The extent to which the education system responded to the Covid-19 crisis has been remarkable. The response to coming out of the lockdowns has perhaps been a little less praiseworthy in terms of the general community. And its probably too early to gauge the real impact on education going forward
Central to judging that impact on the education system will be the extent to which changes have been made. Or will the footprints of the pandemic have been quietly been wiped out of the system as it returns to the tried and tested “normal” Will what might have been seen as interruptions been sanitised out in returning to “normal”.
It would be a pity if the gains made in online learning, provision of devices (more on this in a minute!), home-based learning and parental involvement and were to be lost.
Utilising online learning has the potential to alter the nature of the school day, to release teachers and students from the tyranny of the timetable through allowing students to plan and execute their work programme.
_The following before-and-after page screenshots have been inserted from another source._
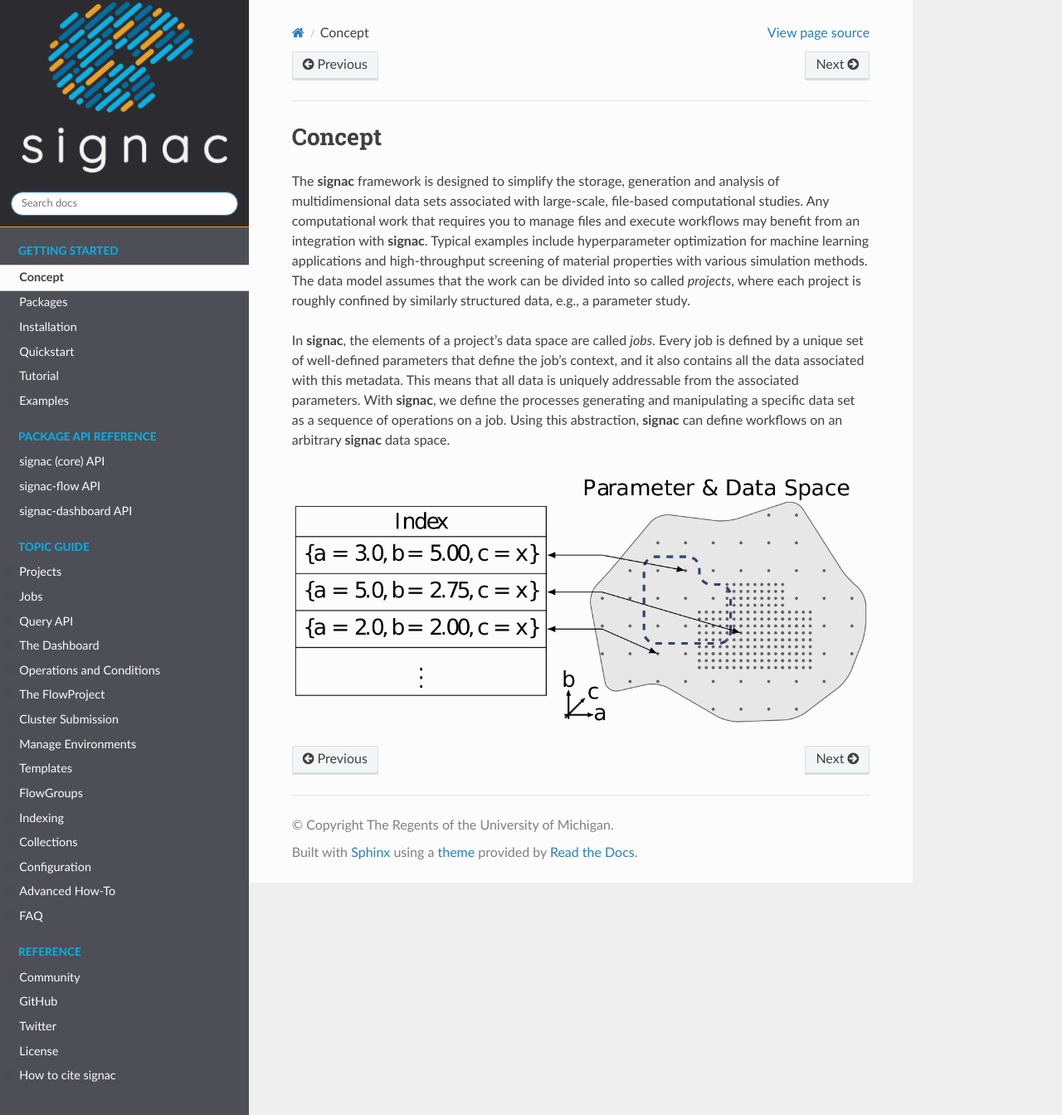
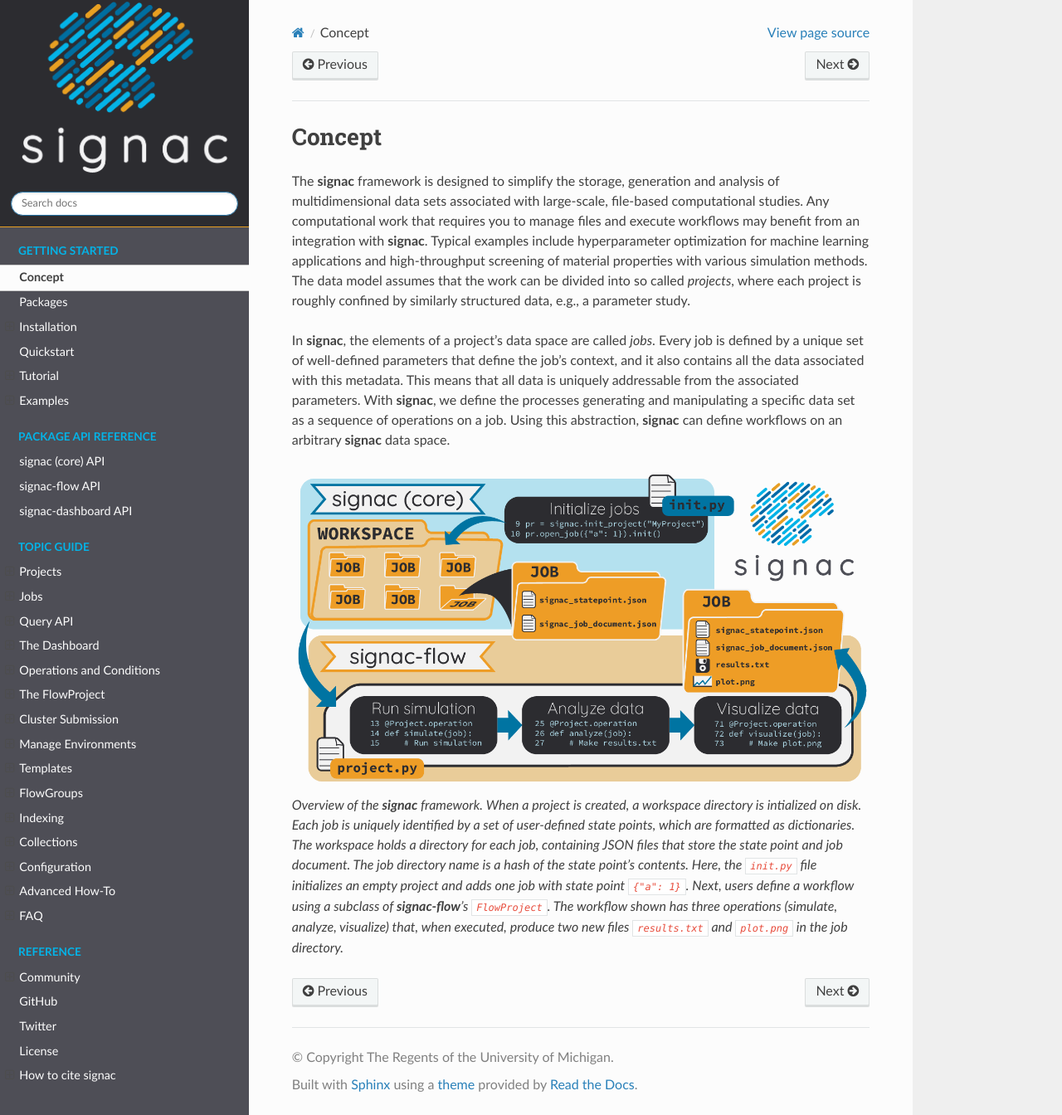
Before and after one commit to glotzerlab/signac-docs, a Sphinx documentation site: the page built from docs/source/intro.rst, in a window 1280 px wide and 1344 px high. Shown: the whole window at 83% size. Built offline with Sphinx 7.4.7 and the Read the Docs theme 2.0.0, drawn with Linux system fonts in a browser that asks for light colours.

Commit message:
Updated concept page with concepts image and description.

```diff
--- a/docs/source/intro.rst
+++ b/docs/source/intro.rst
@@ -16,4 +16,14 @@
 With **signac**, we define the processes generating and manipulating a specific data set as a sequence of operations on a job.
 Using this abstraction, **signac** can define workflows on an arbitrary **signac** data space.
 
-.. image:: images/signac_data_space.png
+.. _concepts_overview
+.. figure:: images/signac_data_space.png
+
+    Overview of the **signac** framework.
+    When a project is created, a workspace directory is intialized on disk.
+    Each job is uniquely identified by a set of user-defined state points, which are formatted as dictionaries.
+    The workspace holds a directory for each job, containing JSON files that store the state point and job document.
+    The job directory name is a hash of the state point's contents.
+    Here, the ``init.py`` file initializes an empty project and adds one job with state point ``{"a": 1}``.
+    Next, users define a workflow using a subclass of **signac-flow**'s ``FlowProject``.
+    The workflow shown has three operations (simulate, analyze, visualize) that, when executed, produce two new files ``results.txt`` and ``plot.png`` in the job directory.
```
Also changed, not shown: docs/source/images/signac_data_space.png.
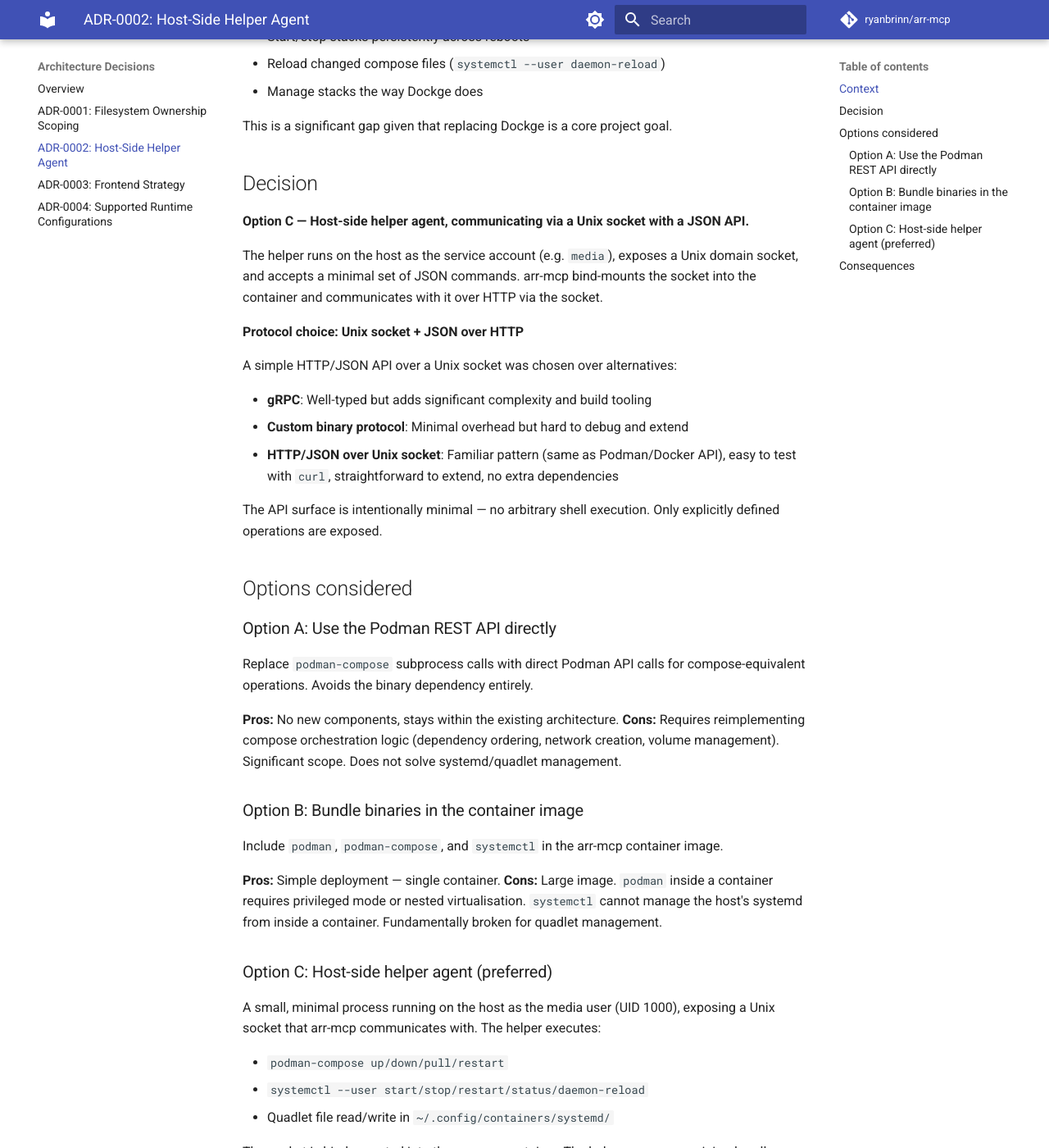
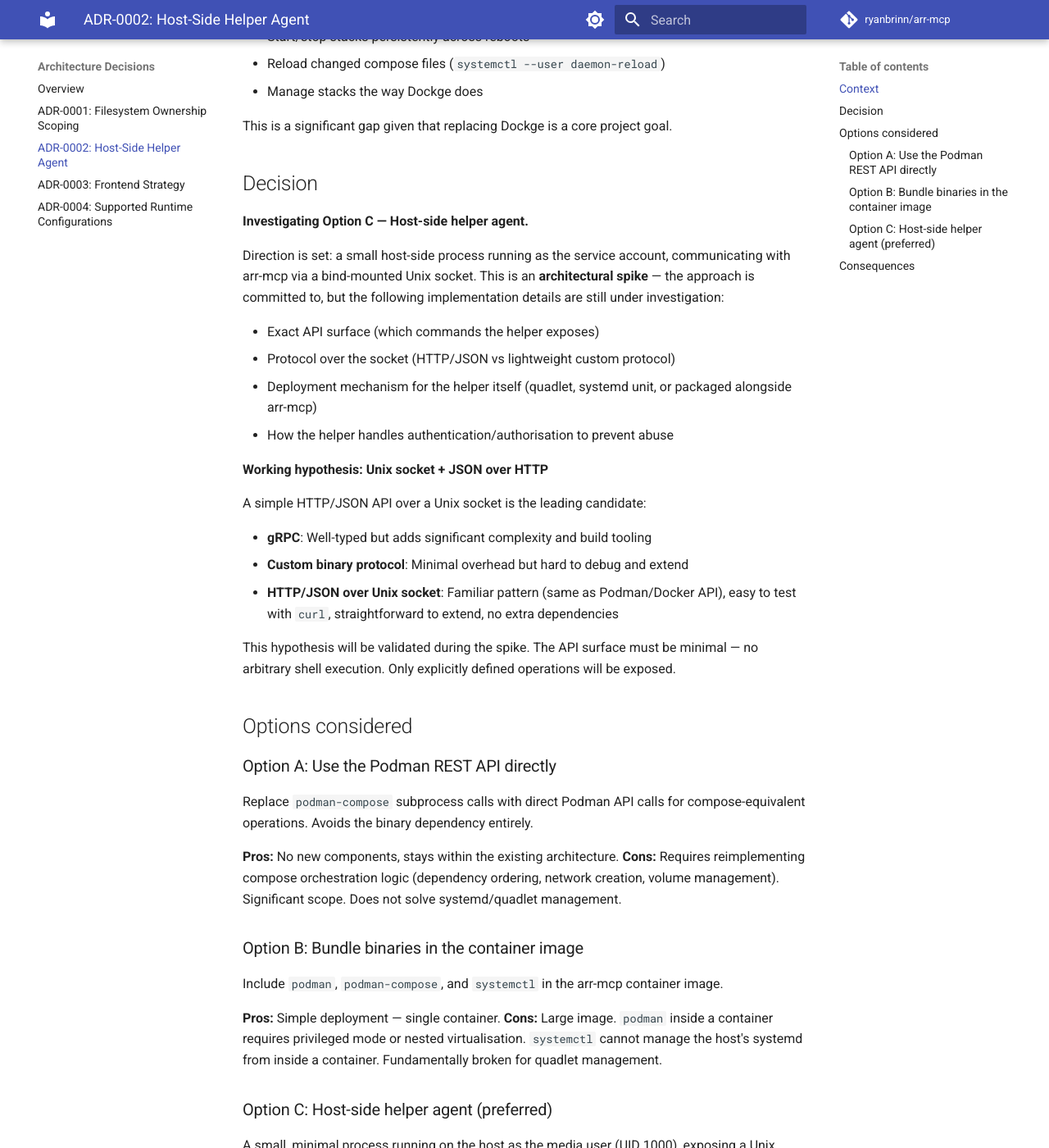
Before and after one commit to ryanbrinn/arr-mcp, an MkDocs documentation site: the page built from docs/adr/0002-host-side-helper-agent.md, in a window 1280 px wide and 1400 px high, scrolled down 795 px. Shown: the whole window at 82% size. Built offline with MkDocs 1.6.1 and Material for MkDocs 9.7.7, drawn with Linux system fonts in a browser that asks for light colours; comment, search, counter and statistics services are not loaded.

Commit message:
fix: update ADR-0002 to reflect spike status and open investigation questions

```diff
--- a/docs/adr/0002-host-side-helper-agent.md
+++ b/docs/adr/0002-host-side-helper-agent.md
@@ -25,19 +25,24 @@ This is a significant gap given that replacing Dockge is a core project goal.
 
 ## Decision
 
-**Option C — Host-side helper agent, communicating via a Unix socket with a JSON API.**
+**Investigating Option C — Host-side helper agent.**
 
-The helper runs on the host as the service account (e.g. `media`), exposes a Unix domain socket, and accepts a minimal set of JSON commands. arr-mcp bind-mounts the socket into the container and communicates with it over HTTP via the socket.
+Direction is set: a small host-side process running as the service account, communicating with arr-mcp via a bind-mounted Unix socket. This is an **architectural spike** — the approach is committed to, but the following implementation details are still under investigation:
 
-**Protocol choice: Unix socket + JSON over HTTP**
+- Exact API surface (which commands the helper exposes)
+- Protocol over the socket (HTTP/JSON vs lightweight custom protocol)
+- Deployment mechanism for the helper itself (quadlet, systemd unit, or packaged alongside arr-mcp)
+- How the helper handles authentication/authorisation to prevent abuse
 
-A simple HTTP/JSON API over a Unix socket was chosen over alternatives:
+**Working hypothesis: Unix socket + JSON over HTTP**
+
+A simple HTTP/JSON API over a Unix socket is the leading candidate:
 
 - **gRPC**: Well-typed but adds significant complexity and build tooling
 - **Custom binary protocol**: Minimal overhead but hard to debug and extend
 - **HTTP/JSON over Unix socket**: Familiar pattern (same as Podman/Docker API), easy to test with `curl`, straightforward to extend, no extra dependencies
 
-The API surface is intentionally minimal — no arbitrary shell execution. Only explicitly defined operations are exposed.
+This hypothesis will be validated during the spike. The API surface must be minimal — no arbitrary shell execution. Only explicitly defined operations will be exposed.
 
 ## Options considered
 
```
The much-vaunted model of the teacher as a learning support might then actually increase both the development of students’ responsibility for learning while allowing teachers themselves to introduce variety into the ways they cut and dice the day. The boast of some schools that they are a “Bring your own device school” does not automatically mean that the capability of the device is being maximised to quality learning. Most schools are also “bring your own lunch” but this is no guarantee that the diet is wholesome and balanced.
The targets for the provision of devices and of the essential access to the internet was really a brave and daring gaol that had the power to change the way schools worked and probably put some better levels of equity into the advantages that are denied to many simply through a lack of access. I can’t help but think that the level of logistical sophistication required was simply not there. That was a great pity. It is hoped that the goals set out for the lockdowns are continued and eventually met.
There was a clear spirit among many families that took pleasure in being engaged parents and children doing things together in the process of learning. But not everywhere – the statement that “I worry about my children missing so much learning” was a somewhat sad reflection of a misunderstanding about what learning is and about the complementary roles of the home and the school in the educational process. Learning is not the sole property of schools, nor is the home the single fount of pleasure and freedom of spirit. Loosening the boundaries between formal learning and informal activity in daylight had a lot going for it. And institutionalising “after-school-care” and “holiday programmes” meet the needs of many grown-ups but might miss the mark for students.
We have just lived through a remarkable period, of that there is no doubt. It might not yet be finished. Lessons learnt might come in handy – they often do.